Monday, November 05, 2007

Deming's 14 Points

Everywhere you look you can find ideas and checklists that help you bring transformation to your company or your life. For organizational transformation specifically, none has stood the test of time like W. Edward Demings, 14 Points.
  1. Create constancy of purpose.
  2. Adopt the new philosophy.
  3. Cease dependence on mass inspection to achieve quality.
  4. Minimize total cost, not initial price of supplies.
  5. Improve constantly the system of production and service.
  6. Institute training on the job.
  7. Institute leadership.
  8. Drive out fear.
  9. Break down barriers between departments.
  10. Eliminate slogans, exhortations, and numerical targets.
  11. Eliminate work standards (quotas) and management by objective.
  12. Remove barriers that rob workers, engineers, and managers of their right to pride of
  13. workmanship.
  14. Institute a vigorous program of education and self-improvement.
  15. Put everyone in the company to work to accomplish the transformation.
-- Excerpt from Chapter 2 of Out of the Crisis by W. Edwards Deming
As someone who is all too often attempting to drive transformation in various organizations, I have found my internal dialog referring to this list often enough.

As helpful as these words have been for understanding how to implement transformation in an organization, I have found his words on how to bring the individual into the process even more empowering.

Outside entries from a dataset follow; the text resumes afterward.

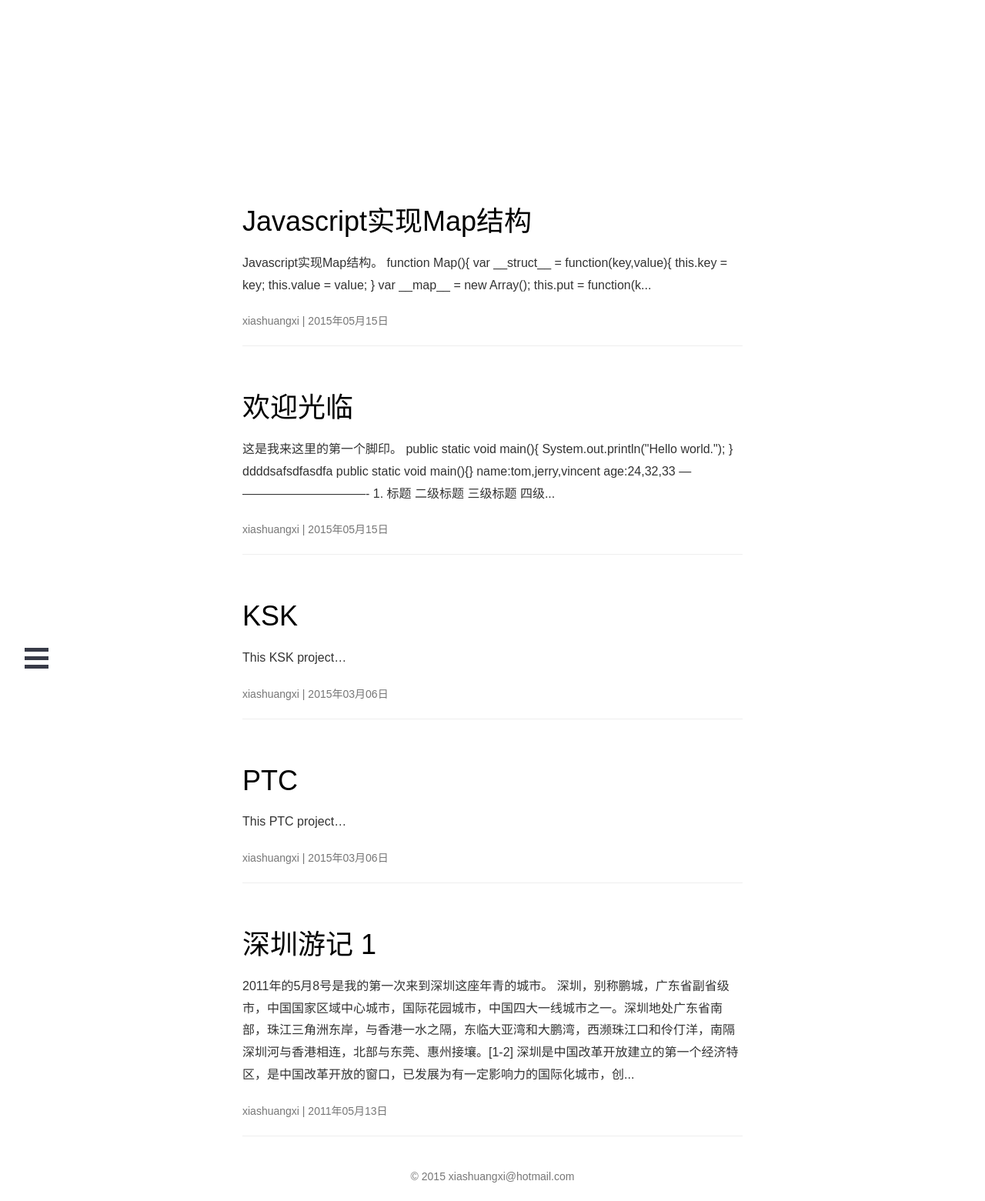
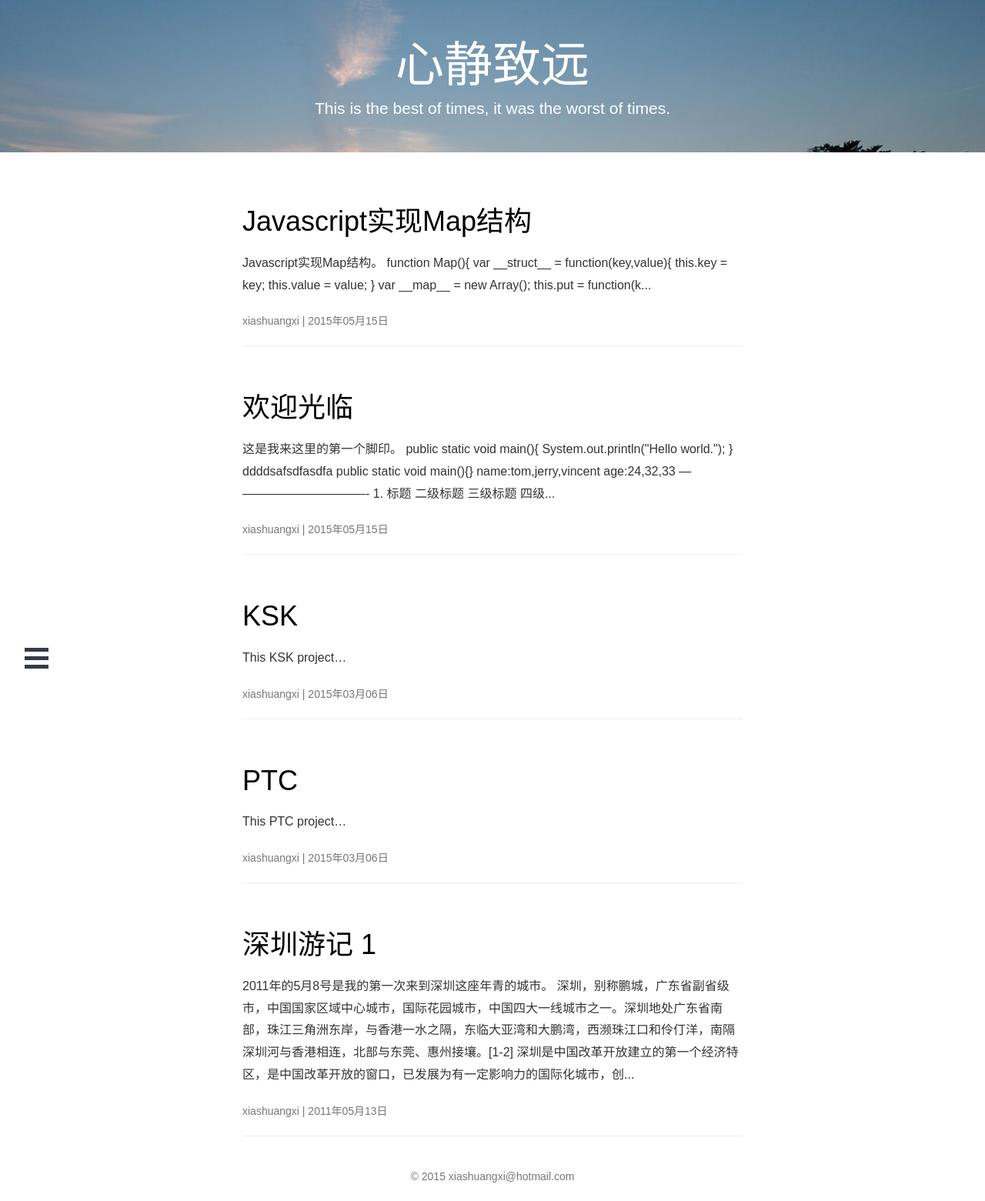
Before and after one commit to jinchangle/xiashuangxi.github.io, a Jekyll site: the page built from index.html, in a window 1280 px wide. Shown: the whole page at 77% size. Built offline with Jekyll 4.4.1, drawn with Linux system fonts in a browser that asks for light colours; nearby versions of some CDN libraries; the list of posts is cut into pages by our own code; comment, search, counter and statistics services are not loaded.

Commit message:
Please enter the commit message for your changes. Lines starting  with '' will be ignored, and an empty message aborts the commit.  On branch master  Your branch is up-to-date with 'origin/master'.
 Changes to be committed:
	modified:   stylesheets/main.css

```diff
--- a/stylesheets/main.css
+++ b/stylesheets/main.css
@@ -39,7 +39,7 @@ filter:"progid:DXImageTransform.Microsoft.AlphaImageLoader(sizingMethod='scale')
     color:#fff;
     background-color: #fff;
     text-align:center;
-    background-image: url(images/test_bg.jpg);
+    background-image: url(../../images/test_bg.jpg);
     filter:"progid:DXImageTransform.Microsoft.AlphaImageLoader(sizingMethod='scale')";
     -moz-background-size:100% auto;
         background-size:100% auto;
```
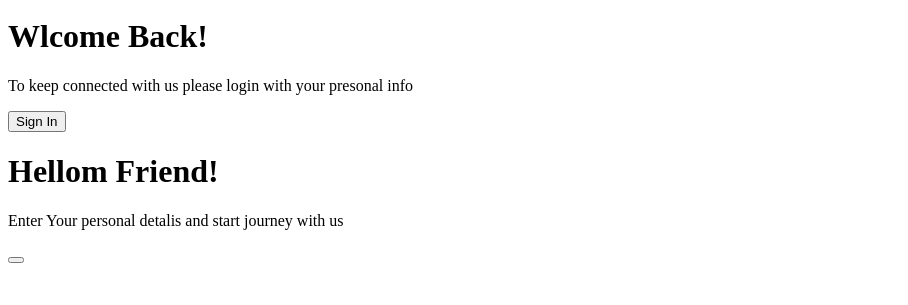
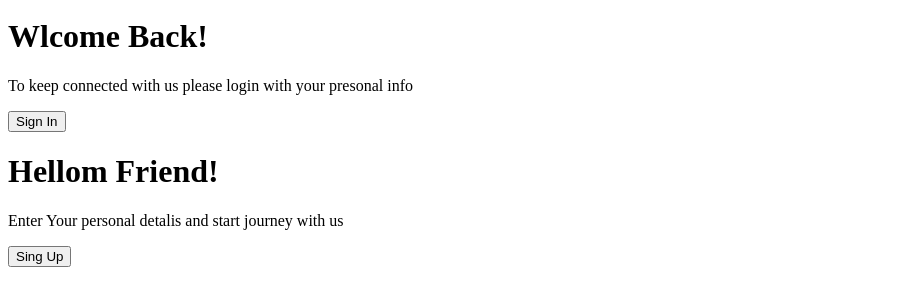
Before and after one commit to liraUnik/signInFormTM, a plain HTML site: page index.html in a window 1280 px wide. Shown: the part 241-546 px from the top of the page, without its empty margins (0-908 px from the left). Drawn offline with Linux system fonts and the light colour scheme.

Commit message:
permirsim i butonit ne overlay

```diff
--- a/index.html
+++ b/index.html
@@ -83,7 +83,7 @@
           <div class="overlay-panel overlay-right">
             <h1>Hellom Friend!</h1>
             <p>Enter Your personal detalis and start journey with us</p>
-            <button class="gost" id="signUp"></button>
+            <button class="gost" id="signUp">Sing Up</button>
           </div>
         </div>
       </div>
```
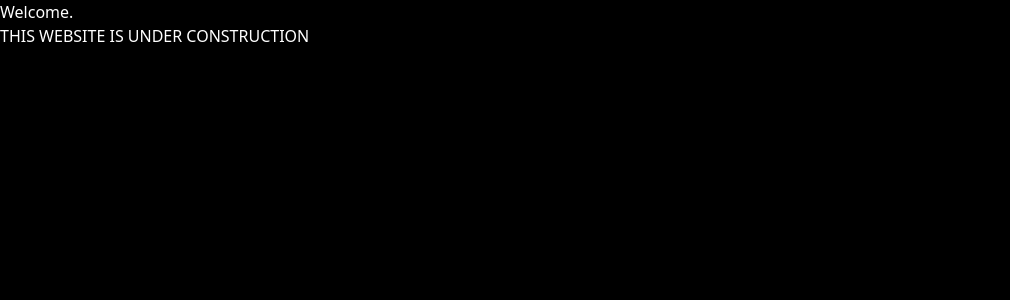
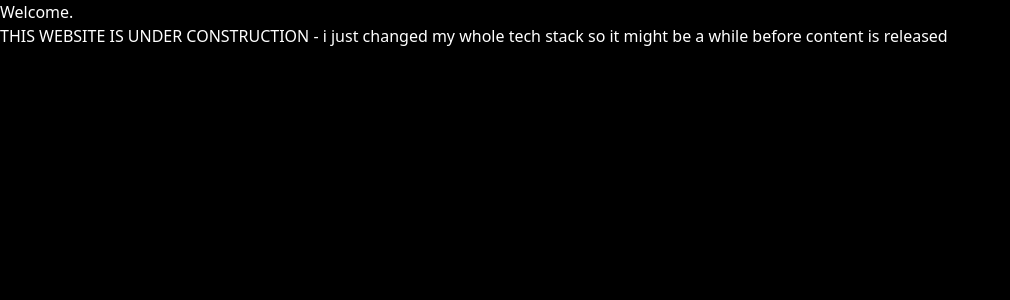
Before and after one commit to immysoun/nightsea, a Vue app: page / in a window 1280 px wide. Shown: the top 300 px of the page, without its empty margins (0-1010 px from the left). Built offline with nearby package versions, Linux system fonts and the light colour scheme.

Commit message:
explanation

```diff
--- a/src/App.vue
+++ b/src/App.vue
@@ -2,10 +2,8 @@
 </script>
 
 <template>
-  <body>
-    <div class="h-screen bg-black text-white">
-      <h1>Welcome.</h1>
-      <p>THIS WEBSITE IS UNDER CONSTRUCTION</p>
-    </div>
+  <body class="h-screen bg-black text-white">
+    <h1>Welcome.</h1>
+    <p>THIS WEBSITE IS UNDER CONSTRUCTION - i just changed my whole tech stack so it might be a while before content is released</p>
   </body>
 </template>
```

The first step is transformation of the individual. This transformation is discontinuous. It comes from understanding of the system of profound knowledge. The individual, transformed, will perceive new meaning to his life, to events, to numbers, to interactions between people.

Once the individual understands the system of profound knowledge, he will apply its principles in every kind of relationship with other people. He will have a basis for judgment of his own decisions and for transformation of the organizations that he belongs to. The individual, once transformed, will:
  • Set an example
  • Be a good listener, but will not compromise
  • Continually teach other people
  • Help people to pull away from their current practice and beliefs and move into the new philosophy without a feeling of guilt about the past
-- Excerpt from Chapter 4 of The New Economics for Industry, Government, Education by W. Edwards Deming
For myself, I am often challenged on my desire to keep quality high and to not compromise on language or vocabulary during discussion. I will adapt my language and alter my point of view, but always seek for consistency and correctness in speech. Often times the less deliberate find this strict discipline confining or frustrating. For me it is the cost of quality and effectiveness.

Thanks for validating me, Deming.